===== Recorded information

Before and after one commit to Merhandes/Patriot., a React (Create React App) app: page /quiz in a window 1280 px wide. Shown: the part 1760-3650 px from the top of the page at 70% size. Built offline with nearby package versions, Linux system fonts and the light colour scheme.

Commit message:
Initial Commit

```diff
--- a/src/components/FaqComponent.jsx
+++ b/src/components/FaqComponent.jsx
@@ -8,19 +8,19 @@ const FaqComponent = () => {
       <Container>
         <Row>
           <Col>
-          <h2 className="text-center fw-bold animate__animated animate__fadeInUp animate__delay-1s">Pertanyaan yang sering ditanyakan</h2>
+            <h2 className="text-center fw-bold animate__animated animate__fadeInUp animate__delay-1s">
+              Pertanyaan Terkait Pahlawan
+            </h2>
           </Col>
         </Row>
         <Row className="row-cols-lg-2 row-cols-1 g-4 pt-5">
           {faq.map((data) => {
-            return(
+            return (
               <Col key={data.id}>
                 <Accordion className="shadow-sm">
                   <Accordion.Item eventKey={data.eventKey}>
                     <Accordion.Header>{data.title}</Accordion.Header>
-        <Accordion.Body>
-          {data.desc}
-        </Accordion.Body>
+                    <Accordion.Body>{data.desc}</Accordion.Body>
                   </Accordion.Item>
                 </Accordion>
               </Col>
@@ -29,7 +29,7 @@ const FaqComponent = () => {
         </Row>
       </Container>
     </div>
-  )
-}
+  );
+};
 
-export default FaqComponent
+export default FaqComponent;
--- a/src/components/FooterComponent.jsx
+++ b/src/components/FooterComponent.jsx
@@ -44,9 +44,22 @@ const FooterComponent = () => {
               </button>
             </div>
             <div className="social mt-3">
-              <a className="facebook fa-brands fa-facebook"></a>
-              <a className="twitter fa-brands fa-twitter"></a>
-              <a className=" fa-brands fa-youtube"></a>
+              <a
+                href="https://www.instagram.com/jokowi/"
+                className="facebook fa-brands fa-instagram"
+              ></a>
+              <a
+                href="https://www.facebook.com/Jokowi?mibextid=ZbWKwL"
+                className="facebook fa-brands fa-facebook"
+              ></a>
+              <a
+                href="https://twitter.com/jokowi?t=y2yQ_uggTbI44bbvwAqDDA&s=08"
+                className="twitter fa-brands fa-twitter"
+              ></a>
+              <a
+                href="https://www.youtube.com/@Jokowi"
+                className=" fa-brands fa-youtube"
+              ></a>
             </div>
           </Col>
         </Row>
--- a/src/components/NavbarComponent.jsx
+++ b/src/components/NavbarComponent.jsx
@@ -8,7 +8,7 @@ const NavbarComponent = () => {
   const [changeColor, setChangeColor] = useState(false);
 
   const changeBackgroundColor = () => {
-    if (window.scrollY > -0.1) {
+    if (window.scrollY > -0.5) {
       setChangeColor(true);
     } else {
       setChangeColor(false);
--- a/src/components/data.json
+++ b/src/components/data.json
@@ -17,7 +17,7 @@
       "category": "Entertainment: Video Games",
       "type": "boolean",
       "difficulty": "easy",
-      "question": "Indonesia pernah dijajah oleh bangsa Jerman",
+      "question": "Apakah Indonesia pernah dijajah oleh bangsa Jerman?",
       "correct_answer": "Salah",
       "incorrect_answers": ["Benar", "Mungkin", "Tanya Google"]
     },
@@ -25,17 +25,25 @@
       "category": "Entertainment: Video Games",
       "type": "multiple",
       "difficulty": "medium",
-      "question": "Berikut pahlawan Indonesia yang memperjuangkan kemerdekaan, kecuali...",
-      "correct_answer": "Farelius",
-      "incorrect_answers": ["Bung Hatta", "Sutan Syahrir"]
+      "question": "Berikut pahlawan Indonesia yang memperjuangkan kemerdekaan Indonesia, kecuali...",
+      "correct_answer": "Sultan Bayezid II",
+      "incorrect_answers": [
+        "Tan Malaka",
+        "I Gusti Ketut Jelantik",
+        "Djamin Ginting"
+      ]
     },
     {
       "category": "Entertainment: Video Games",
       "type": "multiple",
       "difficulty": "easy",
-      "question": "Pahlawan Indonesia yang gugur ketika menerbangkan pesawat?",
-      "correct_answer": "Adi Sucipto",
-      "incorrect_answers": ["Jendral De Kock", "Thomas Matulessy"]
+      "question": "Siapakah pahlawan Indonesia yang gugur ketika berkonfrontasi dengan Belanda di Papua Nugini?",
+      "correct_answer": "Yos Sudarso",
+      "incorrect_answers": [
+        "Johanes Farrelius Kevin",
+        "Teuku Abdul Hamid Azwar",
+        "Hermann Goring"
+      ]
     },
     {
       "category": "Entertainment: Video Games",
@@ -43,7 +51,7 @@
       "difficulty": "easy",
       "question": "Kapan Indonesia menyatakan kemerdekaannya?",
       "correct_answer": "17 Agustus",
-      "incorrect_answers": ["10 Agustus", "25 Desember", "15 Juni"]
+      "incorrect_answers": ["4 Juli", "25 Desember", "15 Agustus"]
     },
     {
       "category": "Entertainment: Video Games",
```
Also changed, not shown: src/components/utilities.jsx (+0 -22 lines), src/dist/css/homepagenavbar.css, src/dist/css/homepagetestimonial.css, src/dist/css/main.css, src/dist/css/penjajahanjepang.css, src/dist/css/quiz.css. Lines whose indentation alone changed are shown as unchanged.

==========

Task objective
Wherever a line in the data above holds "Accordion", copy that line.

Completed task
                 <Accordion className="shadow-sm">
                   <Accordion.Item eventKey={data.eventKey}>
                     <Accordion.Header>{data.title}</Accordion.Header>
-        <Accordion.Body>
-        </Accordion.Body>
+                    <Accordion.Body>{data.desc}</Accordion.Body>
                   </Accordion.Item>
                 </Accordion>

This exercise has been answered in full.